((With apologies to Craig Thompson for blatantly ripping off the title))
It is surprising that after thousands of years of evolution, elves have very little defense against the cold. I can feel my cheeks are chapped, the long cartilage of my ears are numb, along with my nose. There’s ice in my goatee and eyelashes, crystals forming with every heaved, wet breath I manage to shake out. My lungs feel collapsed, sucking the shockingly cold air through what feels like a straw as the scar in my windpipe stretches tight across my throat like a thin vice. The only thing reminding me I’m alive is the pain in my chest, aching and hollow.
I’ve fallen to one knee in the snow against the enormous gust of freezing wind before I realize my frozen ankle gave out. I push my stinging fingers into the snow, struggling back to my feet, and my heavy leather cloak is pulled back, flapping with the loud protests of wet leather as the wind plays at it. I reach for the clasp with a fumbling hand, choking on the heavy cinch pulling against my neck. The metal is frigid against my neck, widening my eyes and sending the sensation of cold burns against my skin.
The wind shifts and my cloak falls, smacking against the back of my legs with a sting. Not for the first time… I think of turning back, following the icy road I’m quickly losing track of with the fresh blanket of snow back to the White Hart. It’s only been a few miles fighting against the blizzard and already I know I’m losing the battle.
But I won’t do it. My anger flares up fresh in my chest, sparking a few more wobbled footsteps forward. I won’t drag myself back to a woman… that woman… frozen and defeated.
She’s worth dying over… Tylien.
I think of her, my anger meshing into something else, as slushy and mixed as the snow under my boots. She must be tucked under thick blankets by now, a cup of forgotten tea and her Orcish Common primer on the nightstand, a warm fire in the hearth as she listened to that harpy mage of a friend warn her against me from the bed I should have been sleeping in. The bed Tylien offered her… instead of me.
“Come back inside, Iloam,” Tylien had insisted through chattering teeth, wrapping my old cloak around her small frame as we stood outside the door of the lodge.
“I haven’t got a room,” I’d accused her and her eyes had widened, her pretty mouth forming a soft ‘oh’ of surprise.

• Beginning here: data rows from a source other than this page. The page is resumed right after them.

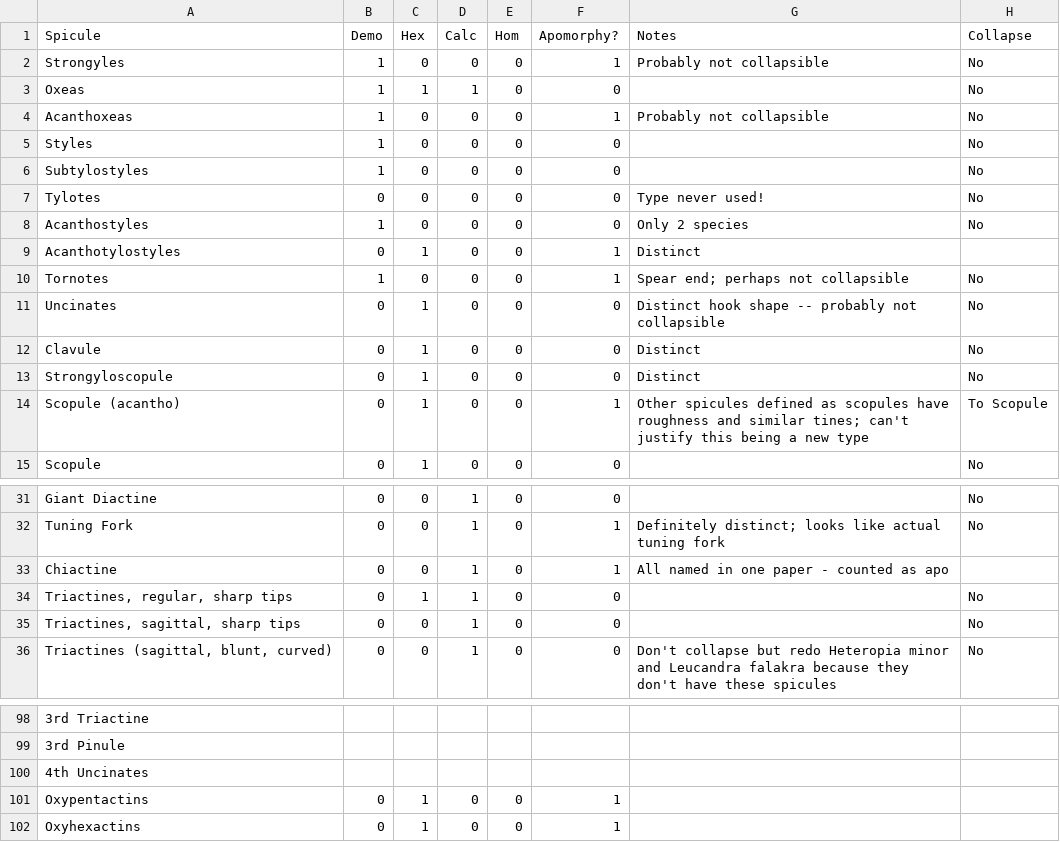
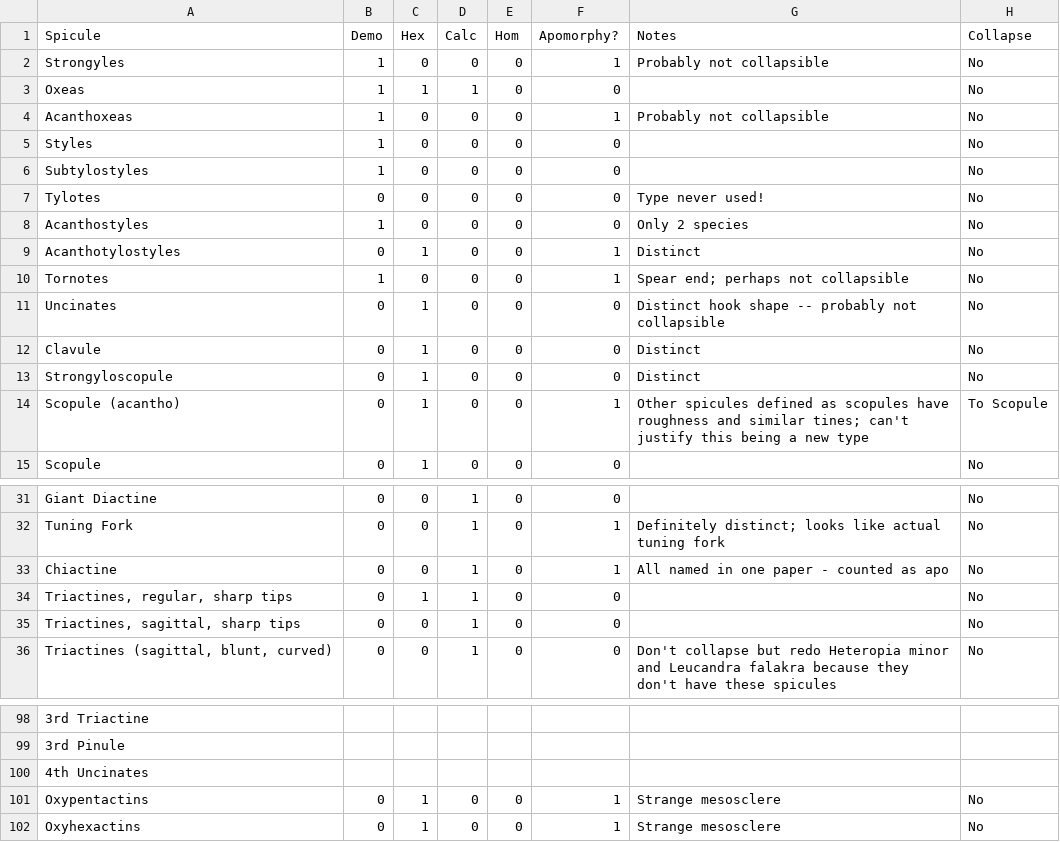
Before and after one commit to JohnAnderson2001/SpiculeComplexity, a CSV file: Matrix/CollapsibleSpicules.csv, drawn as a sheet; only a part is shown, gaps mark what is left out; the diff covers the shown part only; the diff names each change by its address in the sheet, - before the commit and + after, or states it on an @@ line.

Commit message:
Collapsed more spicules

```diff
--- a/Matrix/CollapsibleSpicules.csv
+++ b/Matrix/CollapsibleSpicules.csv
-H9 (Collapse): (empty)
+H9 (Collapse): No
-H33 (Collapse): (empty)
+H33 (Collapse): No
-G101:G102 (Notes): (empty)
+G101:G102 (Notes): Strange mesosclere
-H101:H102 (Collapse): (empty)
+H101:H102 (Collapse): No
```
Also changed, not shown: 34 edited cells elsewhere in this file.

I shouldn’t have been surprised she’d already run back to her loving mate, forgetting me within hours of our departure. I knew I was nothing more than a distraction; the whimsical foray of a noble-blood girl delving into the dark side. I’d been stupid to hope for just one more night in her forgiving arms. So I took it out on her, leaving her a few bruises to remind her why good little girls shouldn’t play with things they don’t understand. My eyes squint against the flurries, trying to cry as pain wells in my chest thinking of how I’d had to touch her that way, but my tear ducts are frozen shut.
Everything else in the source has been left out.